The word came from somebody who knows -- Hoosier freshman Noah Vonleh.
“He told me, 'It's no joke up there,'” Okonoboh said. “It's nothing compared to high school. It's working out every day -- three times a day, sometimes two.”
Okonoboh and Vonleh were travel ball teammates last year for Mass Rivals. That was when Vonleh was a top-10 prospect and Okonoboh was building his way to elite recruit status.
Vonleh is now fully immersed in IU's summer training program, and doing well enough to earn praise from IU coaches on his work ethic and attitude. Vonleh has passed on his experience to Okonoboh, a 6-9, 220 pound Massachusetts standout who has emerged as a shot-blocking force of nature. He has a scholarship offer from Indiana and at least a dozen other powerhouse programs.
“You think you can go to college and have a fun time,” Okonoboh said, “and you will have a fun time, and you might think it will be just walk through things. No. You have to work for it. You have to be ready.”
Okonoboh is building toward ready, and it starts with his name. His family is from Nigeria. Shortly after his parents arrived in Boston, his father, Sylvester, found a job as a cab driver. He was shot in the chest during an argument over the fare. The bullet nicked his heart. Somehow he survived. When his son was born the next week, Sylvester had a fitting name.
“He wasn't supposed to live,” Okonoboh said. “He named me Goodluck because he felt lucky to become a father.”
It's not luck that has Okonoboh ranked No. 32 nationally by Rivals.com in the Class of 2014, No. 19 by ESPN.com. He can dominate, as the 16-point, 12-rebound, 10-block effort he unleashed in one adidas Invitational game showed.
“Hearing from Noah shows me in a year I'll be in college, so I have to prepare now,” he said. “Time goes by fast, especially for me because I'm always doing things, always playing basketball. You've got to live for the moment and work hard every day. If you do, hopefully when you get (to college), you'll be ready.”
Okonoboh works to show he has offense with his defensive game. He has a mid-range jumper, something he lacked last summer. He can face the basket and score.

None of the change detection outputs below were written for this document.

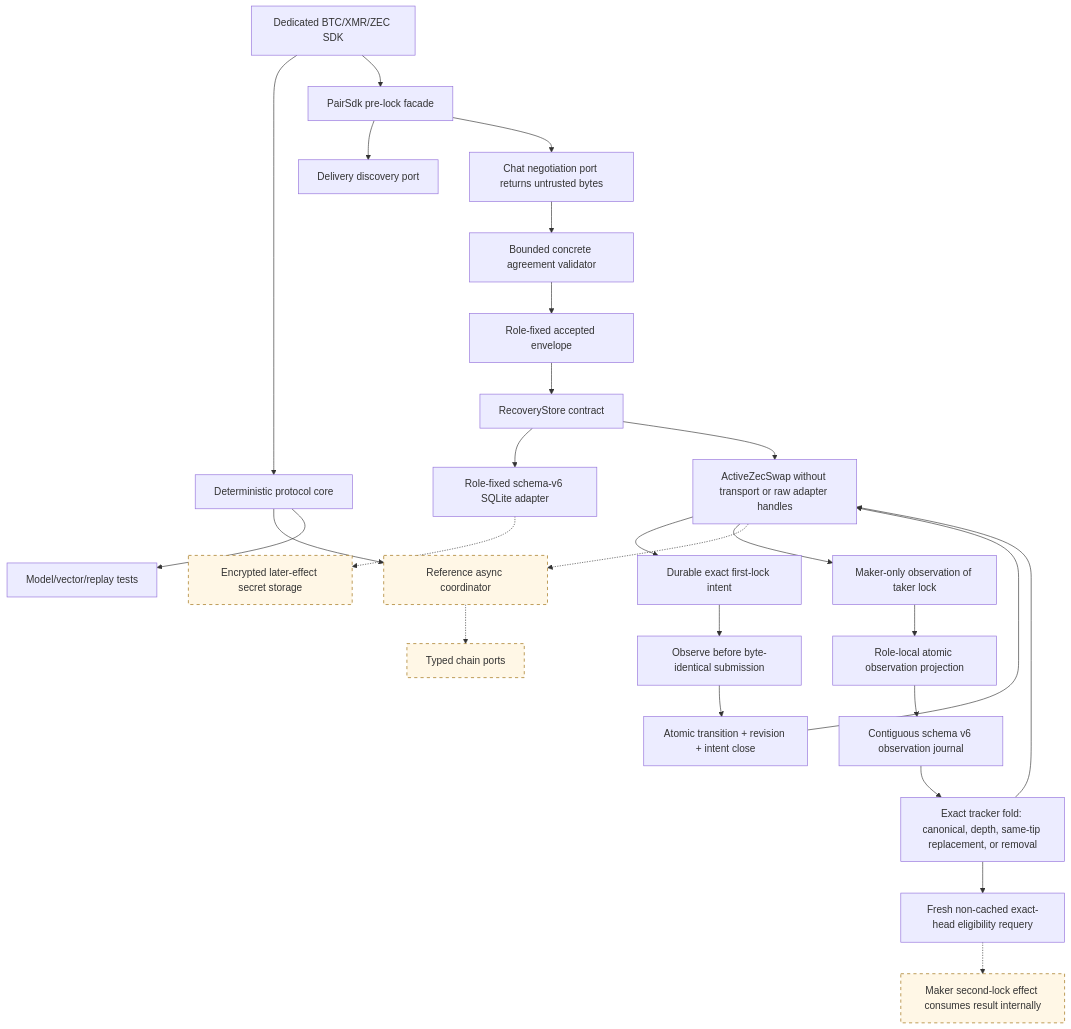
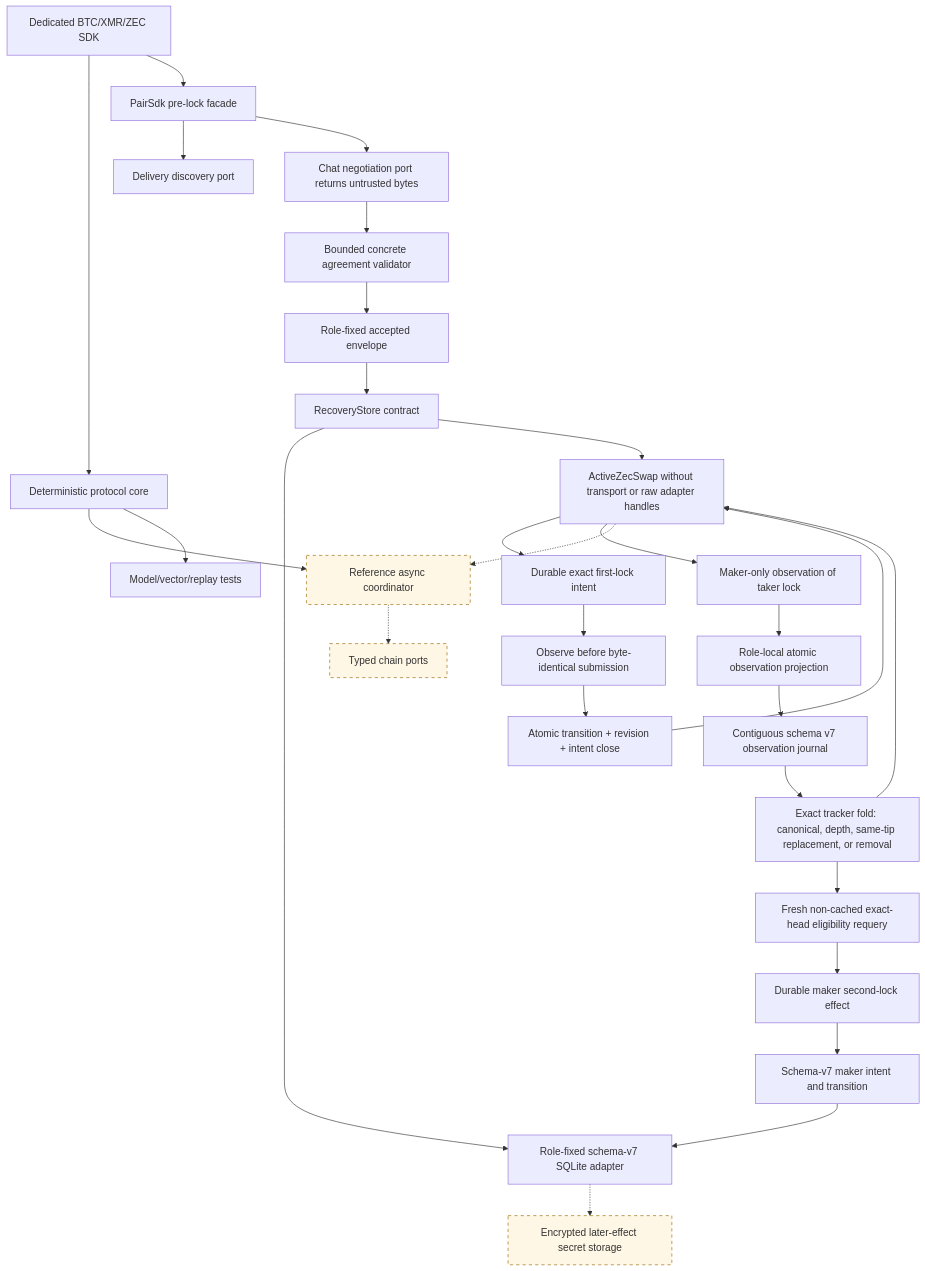
One commit to gateway-fm/lez-atomic-swaps changed the diagram in docs/architecture/0013-sdk-layering.md. Above: the diagram before and after it, drawn with Mermaid. The commit also changed other lines of this file and 24 other files, not shown here.

Commit message:
feat: persist fresh-gated maker locks

````diff
--- a/docs/architecture/0013-sdk-layering.md
+++ b/docs/architecture/0013-sdk-layering.md
@@ -7,31 +7,33 @@
 ```mermaid
 flowchart TB
     Pair["Dedicated BTC/XMR/ZEC SDK"] --> Core["Deterministic protocol core"]
     Pair --> Facade["PairSdk pre-lock facade"]
     Facade --> Discovery["Delivery discovery port"]
     Facade --> Negotiation["Chat negotiation port returns untrusted bytes"]
     Negotiation --> Validator["Bounded concrete agreement validator"]
     Validator --> Accepted["Role-fixed accepted envelope"]
     Accepted --> Store["RecoveryStore contract"]
-    Store --> SQLite["Role-fixed schema-v6 SQLite adapter"]
+    Store --> SQLite["Role-fixed schema-v7 SQLite adapter"]
     Store --> Active["ActiveZecSwap without transport or raw adapter handles"]
     Active --> Intent["Durable exact first-lock intent"]
     Intent --> Observe["Observe before byte-identical submission"]
     Observe --> Projection["Atomic transition + revision + intent close"]
     Projection --> Active
     Active --> MakerObserve["Maker-only observation of taker lock"]
     MakerObserve --> MakerProjection["Role-local atomic observation projection"]
-    MakerProjection --> Journal["Contiguous schema v6 observation journal"]
+    MakerProjection --> Journal["Contiguous schema v7 observation journal"]
     Journal --> Reconcile["Exact tracker fold: canonical, depth, same-tip replacement, or removal"]
     Reconcile --> Active
     Reconcile --> Fresh["Fresh non-cached exact-head eligibility requery"]
-    Fresh -.-> MakerEffect["Maker second-lock effect consumes result internally"]
+    Fresh --> MakerEffect["Durable maker second-lock effect"]
+    MakerEffect --> MakerIntent["Schema-v7 maker intent and transition"]
+    MakerIntent --> SQLite
     Active -.-> Runtime["Reference async coordinator"]
     Runtime -.-> Nodes["Typed chain ports"]
     SQLite -.-> Encrypted["Encrypted later-effect secret storage"]
     Core --> Runtime
     Core --> Tests["Model/vector/replay tests"]
 
     classDef planned stroke-dasharray: 5 5,fill:#fff7e6,stroke:#9a6700;
-    class Runtime,Nodes,Encrypted,MakerEffect planned;
+    class Runtime,Nodes,Encrypted planned;
 ```
````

“He didn't have any of that last year,” Mass Rivals coach Vin Pastore said. “That was the knock on him, that he didn't have any offense.”
He has it now, and high-profile coaches have noticed. IU's Tom Crean, Louisville's Rick Pitino, Duke's Mike Krzyzewski, Ohio State's Thad Matta, West Virginia's Bob Huggins, plus Kentucky assistant coach Orlando Antigua, were among the coaches who watched him during this week's event in Indianapolis.
Okonoboh said he isn't close to cutting down his list of schools, and has no desire to rush a decision.
“Everybody is my favorite,” he said.
“I could decide in the fall, or maybe the spring. I'll talk with my family toward the end of the summer and see what I want to do.”
What is he looking for in a school and a program?
“When I go on my visits, I'll see how the players play every day and how the coaches work with the players from a development standpoint because that's the key,” he said. “If you want to play at the next level, you've got to develop.”
Okonoboh's grueling schedule -- he participated at the Amare Stoudemire and LeBron James academies (Chicago and Las Vegas) before arriving in Indianapolis -- is part of that development.
“It's draining, but you've got to play through it. It's basketball.”
So he continues to work, push and dream.
“This is a chance to play against good players, showcase my hard work and show I'm one of the top players in the country.”